Library director: it's time 'for a fresh mind and eyes'

To the Editor:

When I applied to Southern Connecticut State University’s Masters of Library Science program in 2005, my essay stated that I had worked or volunteered in libraries my entire life, and that attaining my masters degree would provide the umbrella to all that experience.

I started as a page in high school, shelved books at my college library, volunteered at the Northville School Media Center, was a library assistant in the Hong Kong International School, volunteered at the Hill and Plain Media Center, volunteered at the Maplebrook Elementary School's Media Center in Naperville, Ill., and finally landed in New Milford again 25 years ago.

I again began as a volunteer at NMPL, became a page, then a public services associate, then public services assistant, obtained my masters, spent a year as the reference librarian, then became the public services librarian.

And, finally, as you know, I've been director for the last nearly four years.

As you can see, I've moved around the world and the library business, loving every minute of it.

However, we all reach that age (different for all of us) when our bodies tell us it's time to slow down and I knew I had reached it last year, so I informed the Board of Trustees and the staff in October of last year that I would be retiring Oct. 4, 2019.

I feel that the library moved forward under my leadership, finally reaching its 20-year goal of funding a renovation, but I think it is time for a fresh mind and eyes to accomplish the next steps in this process.

Unfortunately, while the Board of Trustees worked very hard to find those fresh eyes and did find them, the candidate withdrew last week, so the search has been re-opened.

What will I do in my retirement?
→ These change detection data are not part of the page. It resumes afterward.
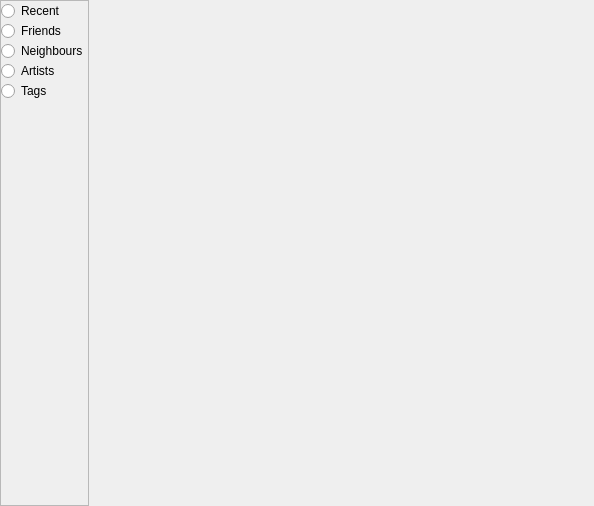
Qt form app/radio/widgets/StationPanelWidget.ui (mutecypher/lastfm-desktop) before a commit.
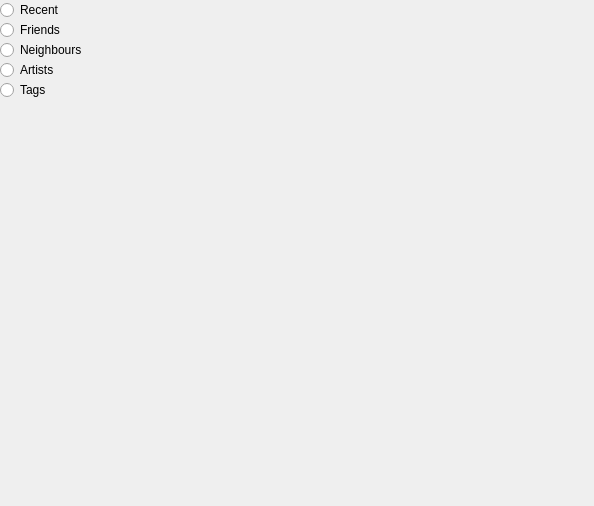
The same form after that commit. Custom widgets are drawn as their Qt base class.

```diff
--- a/app/radio/widgets/StationPanelWidget.ui
+++ b/app/radio/widgets/StationPanelWidget.ui
@@ -23,7 +23,7 @@
    <item>
     <widget class="QFrame" name="frame">
      <property name="frameShape">
-      <enum>QFrame::StyledPanel</enum>
+      <enum>QFrame::NoFrame</enum>
      </property>
      <property name="frameShadow">
       <enum>QFrame::Raised</enum>
```
Left out of the diff: 2 changed lines with no effect on the pictures.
Volunteer again (being director made that impossible), travel, and, maybe, .... work part time in a library!

Sally Tornow


New Milford Public Library